Also of note, this sauce is the recipe that I make in the winter using canned tomatoes, since fresh tomatoes are out-of-season and totally suck. For canned tomatoes, I almost always use fire roasted Muir Glen organic crushed tomatoes, since the roasting adds some nice depth of flavor. No, they're not paying me to say that, but I wish they were. When it gets warmer again in NYC and fresh tomatoes become available again, I'll consider sharing some fresh tomato sauce recipes. So, until the weather finally warms up, here you go:

Winter Tomato Sauce with Rosemary Cream Infusion
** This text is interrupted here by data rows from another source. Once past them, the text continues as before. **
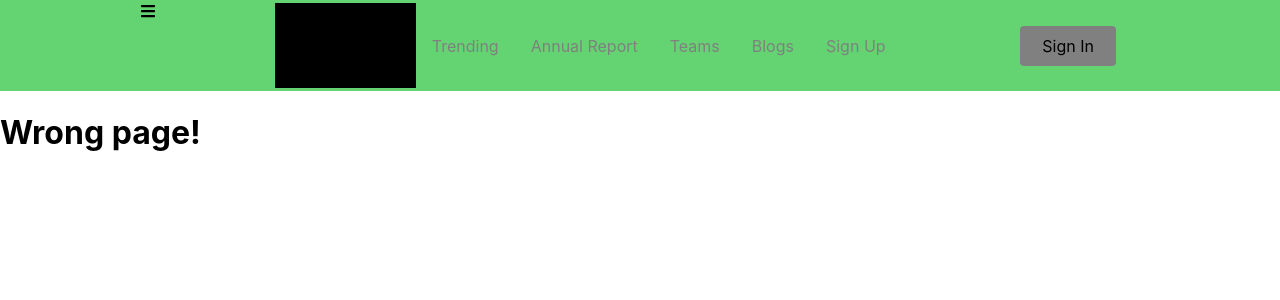
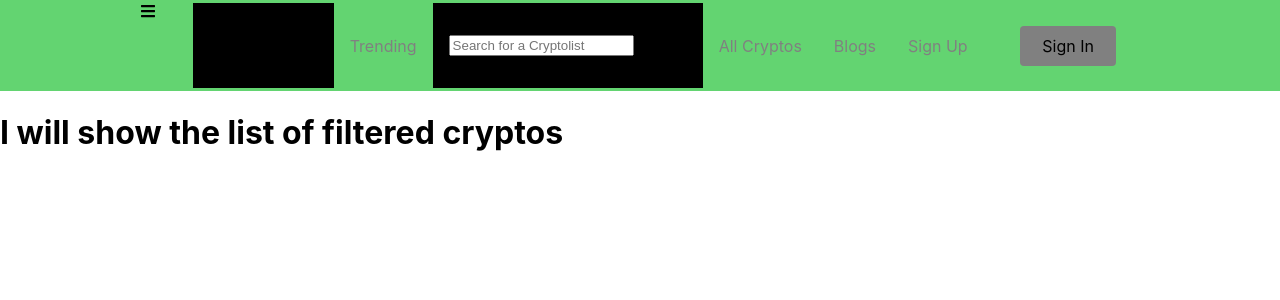
Before and after one commit to rajnidua/Cryptolist, a React (Create React App) app: page /filterCryptos in a window 1280 px wide. Shown: the top 300 px of the page. Built offline with nearby package versions, Linux system fonts and the light colour scheme.

Commit message:
created separate pages for filtered and all cryptos

```diff
--- a/src/App.js
+++ b/src/App.js
@@ -6,6 +6,8 @@ import SearchCryptoList from "./pages/SearchCryptoList";
 import TrendingCrypto from "./pages/TrendingCrypto";
 import Navbar from "./components/Navbar/Navbar";
 import SingleCrypto from "./pages/SingleCrypto";
+import AllCryptos from "./pages/AllCryptos";
+import FilterCryptos from "./pages/FilterCryptos";
 
 function App() {
   return (
@@ -16,6 +18,8 @@ function App() {
           <Route exact path="/" component={SearchCryptoList} />
           <Route exact path="/trendingCrypto" component={TrendingCrypto} />
           <Route exact path="/singleCrypto" component={SingleCrypto} />
+          <Route exact path="/allCryptos" component={AllCryptos} />
+          <Route exact path="/filterCryptos" component={FilterCryptos} />
           <Route render={() => <h1 className="display-2">Wrong page!</h1>} />
         </Switch>
       </>
--- /dev/null
+++ b/src/components/AllCryptos/AllCryptosBody.js
@@ -0,0 +1,67 @@
+import React, { useState, useEffect } from "react";
+import { searchCryptoList } from "../../utils/API";
+import ShowList from "../SearchCrypto/ShowList";
+import Loader from "react-loader-spinner";
+import _ from "lodash";
+import Pagination from "../Pagination";
+import { Paginate } from "../../utils/Paginate";
+import "../../styles/searchCrypto.css";
+
+const AllCryptosBody = () => {
+  const [allCryptos, setAllCryptos] = useState([]);
+  const [loading, setLoading] = useState(true);
+  const [error, setError] = useState([]);
+
+  const hideLoader = () => {
+    setLoading(false);
+  };
+
+  const showLoader = () => {
+    setLoading(true);
+  };
+
+  const cryptosLength = Object.keys(allCryptos).length;
+
+  const getData = async () => {
+    showLoader();
+    //setCryptoPageNum(1);
+    try {
+      const response = await searchCryptoList(1);
+      setLoading(false);
+      hideLoader();
+      console.log(response.data);
+      setAllCryptos(response.data);
+
+      if (response.status !== 200) {
+        setError(true);
+      }
+    } catch (err) {
+      console.log(err);
+    }
+  };
+
+  useEffect(() => {
+    getData();
+  }, []);
+  return (
+    <div>
+      {loading ? (
+        <Loader
+          type="Puff"
+          color="#00BFFF"
+          height={100}
+          width={100}
+          timeout={3000} //3 secs
+        />
+      ) : (
+        <ShowList
+          loading={loading}
+          setLoading={setLoading}
+          filteredList={allCryptos}
+        />
+      )}
+    </div>
+  );
+};
+
+export default AllCryptosBody;
--- /dev/null
+++ b/src/components/FilterCryptos/FilterCryptosBody.js
@@ -0,0 +1,7 @@
+import React from "react";
+
+const FilterCryptosBody = () => {
+  return <h1>I will show the list of filtered cryptos</h1>;
+};
+
+export default FilterCryptosBody;
--- a/src/components/Navbar/Navbar.js
+++ b/src/components/Navbar/Navbar.js
@@ -1,4 +1,4 @@
-import React from "react";
+import React, { useState } from "react";
 import {
   Nav,
   NavLink,
@@ -9,6 +9,11 @@ import {
 } from "./NavbarElements";
 
 const Navbar = () => {
+  const [searchInput, setSearchInput] = useState();
+  /* const handleInputChange=(e)=>{
+setSearchInput(e.target.value);
+
+  } */
   return (
     <>
       <Nav>
@@ -22,11 +27,20 @@ const Navbar = () => {
             Trending
           </NavLink>
 
-          <NavLink to="/annual" activeStyle>
-            Annual Report
+          <NavLink to="/filterCryptos" activeStyle>
+            <input
+              name="searchInput"
+              value={searchInput}
+              onChange={(e) => setSearchInput(e.target.value)}
+              type="text"
+              size="lg"
+              data-testid="input-element"
+              placeholder="Search for a Cryptolist"
+            />
+            Search
           </NavLink>
-          <NavLink to="/team" activeStyle>
-            Teams
+          <NavLink to="/allCryptos" activeStyle>
+            All Cryptos
           </NavLink>
           <NavLink to="/blogs" activeStyle>
             Blogs
--- /dev/null
+++ b/src/pages/AllCryptos.js
@@ -0,0 +1,12 @@
+import React from "react";
+import AllCryptosBody from "../components/AllCryptos/AllCryptosBody";
+
+const AllCryptoList = () => {
+  return (
+    <div>
+      <AllCryptosBody />
+    </div>
+  );
+};
+
+export default AllCryptoList;
--- /dev/null
+++ b/src/pages/FilterCryptos.js
@@ -0,0 +1,12 @@
+import React from "react";
+import FilterCryptosBody from "../components/FilterCryptos/FilterCryptosBody";
+
+const FilterCryptoList = () => {
+  return (
+    <div>
+      <FilterCryptosBody />
+    </div>
+  );
+};
+
+export default FilterCryptoList;
```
Makes enough for 2 lbs. pasta

  • 2 28-oz. cans diced tomatoes
  • 1 can tomato paste
  • 2 c. chicken stock
  • 4 tbsp. olive oil
  • 1 large white onion, coarsely chopped
  • 6 cloves garlic, minced
  • 2 carrots, sliced
  • 2 celery stalks, sliced
  • 1 c. dry red wine
  • 2 bay leaves
  • 1 tsp. dried oregano
  • 1 tsp. dried basil
  • 1 c. heavy cream
  • 3 tbsp. fresh rosemary
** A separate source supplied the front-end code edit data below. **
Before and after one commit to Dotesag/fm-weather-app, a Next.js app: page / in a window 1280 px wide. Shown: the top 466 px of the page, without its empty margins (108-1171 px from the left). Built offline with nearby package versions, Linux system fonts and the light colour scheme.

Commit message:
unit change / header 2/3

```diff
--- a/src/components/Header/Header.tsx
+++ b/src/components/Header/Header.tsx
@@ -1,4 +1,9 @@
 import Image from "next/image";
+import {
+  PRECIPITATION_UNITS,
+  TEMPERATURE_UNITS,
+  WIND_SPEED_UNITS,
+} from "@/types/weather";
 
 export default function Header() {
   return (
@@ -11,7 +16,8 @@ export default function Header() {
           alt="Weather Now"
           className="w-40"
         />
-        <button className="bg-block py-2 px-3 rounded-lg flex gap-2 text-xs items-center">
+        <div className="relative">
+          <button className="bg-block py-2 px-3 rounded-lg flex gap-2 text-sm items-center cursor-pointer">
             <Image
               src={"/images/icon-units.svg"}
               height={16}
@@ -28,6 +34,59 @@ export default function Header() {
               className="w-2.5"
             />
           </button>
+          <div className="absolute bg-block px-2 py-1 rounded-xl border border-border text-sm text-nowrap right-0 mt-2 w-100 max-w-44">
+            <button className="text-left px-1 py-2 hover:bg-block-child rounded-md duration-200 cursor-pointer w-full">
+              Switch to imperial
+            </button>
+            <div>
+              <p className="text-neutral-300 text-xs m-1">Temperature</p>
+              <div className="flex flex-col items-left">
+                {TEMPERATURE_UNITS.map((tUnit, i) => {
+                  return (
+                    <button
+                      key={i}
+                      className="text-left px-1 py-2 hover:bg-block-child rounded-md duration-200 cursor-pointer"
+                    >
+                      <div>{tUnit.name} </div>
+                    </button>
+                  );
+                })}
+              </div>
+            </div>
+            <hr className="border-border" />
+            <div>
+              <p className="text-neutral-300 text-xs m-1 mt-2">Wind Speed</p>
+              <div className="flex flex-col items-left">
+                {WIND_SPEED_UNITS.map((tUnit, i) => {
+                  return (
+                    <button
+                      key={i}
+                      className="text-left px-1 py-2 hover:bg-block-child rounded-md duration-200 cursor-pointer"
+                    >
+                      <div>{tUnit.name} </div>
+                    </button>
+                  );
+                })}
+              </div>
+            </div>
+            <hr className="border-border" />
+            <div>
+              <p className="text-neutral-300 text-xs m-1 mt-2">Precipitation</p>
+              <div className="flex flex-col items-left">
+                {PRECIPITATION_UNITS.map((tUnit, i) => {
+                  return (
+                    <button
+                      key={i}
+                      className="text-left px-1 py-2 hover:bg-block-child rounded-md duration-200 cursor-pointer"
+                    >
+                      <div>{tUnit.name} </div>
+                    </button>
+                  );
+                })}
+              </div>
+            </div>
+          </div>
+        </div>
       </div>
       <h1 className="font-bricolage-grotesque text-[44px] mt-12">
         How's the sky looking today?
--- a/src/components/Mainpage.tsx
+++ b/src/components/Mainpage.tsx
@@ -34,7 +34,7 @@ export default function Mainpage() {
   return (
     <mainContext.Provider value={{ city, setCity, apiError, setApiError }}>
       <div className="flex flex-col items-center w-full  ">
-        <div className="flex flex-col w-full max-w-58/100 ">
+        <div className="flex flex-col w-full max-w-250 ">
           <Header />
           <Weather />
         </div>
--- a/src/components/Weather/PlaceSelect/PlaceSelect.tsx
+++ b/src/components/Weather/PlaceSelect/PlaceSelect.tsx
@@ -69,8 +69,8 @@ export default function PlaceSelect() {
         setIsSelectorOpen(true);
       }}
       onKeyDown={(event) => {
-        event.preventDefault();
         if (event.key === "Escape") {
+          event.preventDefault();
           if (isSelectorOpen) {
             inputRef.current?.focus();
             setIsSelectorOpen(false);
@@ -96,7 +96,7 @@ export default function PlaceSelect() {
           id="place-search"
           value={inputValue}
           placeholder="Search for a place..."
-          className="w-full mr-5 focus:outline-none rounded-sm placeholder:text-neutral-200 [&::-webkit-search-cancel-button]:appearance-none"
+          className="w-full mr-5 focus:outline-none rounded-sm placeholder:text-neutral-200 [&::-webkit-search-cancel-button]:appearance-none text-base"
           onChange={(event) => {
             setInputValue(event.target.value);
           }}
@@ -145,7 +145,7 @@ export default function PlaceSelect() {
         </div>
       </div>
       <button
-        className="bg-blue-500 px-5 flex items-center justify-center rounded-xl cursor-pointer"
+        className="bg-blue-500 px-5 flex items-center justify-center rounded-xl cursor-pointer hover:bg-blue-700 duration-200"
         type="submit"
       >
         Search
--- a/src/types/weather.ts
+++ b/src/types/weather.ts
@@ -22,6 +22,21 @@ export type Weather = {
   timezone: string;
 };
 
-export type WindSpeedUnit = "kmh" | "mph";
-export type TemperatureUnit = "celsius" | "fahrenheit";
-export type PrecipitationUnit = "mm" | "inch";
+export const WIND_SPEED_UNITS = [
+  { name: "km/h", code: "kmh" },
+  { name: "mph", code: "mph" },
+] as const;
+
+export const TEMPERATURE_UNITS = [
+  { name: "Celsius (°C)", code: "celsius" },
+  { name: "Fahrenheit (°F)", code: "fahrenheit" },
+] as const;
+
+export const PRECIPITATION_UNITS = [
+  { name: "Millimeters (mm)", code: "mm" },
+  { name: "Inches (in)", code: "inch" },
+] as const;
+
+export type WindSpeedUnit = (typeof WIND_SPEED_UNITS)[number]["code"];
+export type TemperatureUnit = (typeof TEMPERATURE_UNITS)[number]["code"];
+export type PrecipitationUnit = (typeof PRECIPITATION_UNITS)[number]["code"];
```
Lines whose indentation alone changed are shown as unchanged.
  1. Place olive oil in a large sauce pan over medium heat. Add onions and saute for 5 minutes. Toss in the carrots and celery and cook for another 10 minutes, until they are soft and brighten in color. Add garlic and saute another 1 minute. While the mirepoix is sauteing, get busy with the can opener for your winter workout and open the tomatoes and tomato paste.
  2. Add the wine to the pan and deglaze the bottom, scraping up all the goodness on the bottom. Once the wine has cooked off, add in the stock, tomatoes, paste and dried herbs and bring to a boil. Turn the burner down the lowest setting to keep the sauce just barely simmering.
  3. Cook the sauce for 3 hours, stirring every 20-30 minutes, but more frequently towards the end, as it will be thicker and more prone to burning.
  4. At the tail end of the tomato sauce, put the heavy cream in a small pot with the rosemary and bring to a boil over low flame. Once boiling is achieved, turn off the flame and place a cover on the pot to allow the rosemary to infuse into the cream.
  5. When you are ready to serve, remove the bay leaves, unless you're dining with people you dislike. At this point, I usually place half of the sauce in a freezer bag to freeze, or reserve to use on pizza. Strain the rosemary from the cream. Mix the rosemary cream infusion into the remaining half of the sauce and finish the pasta in the sauce. Serve topped with parsley and parmesan.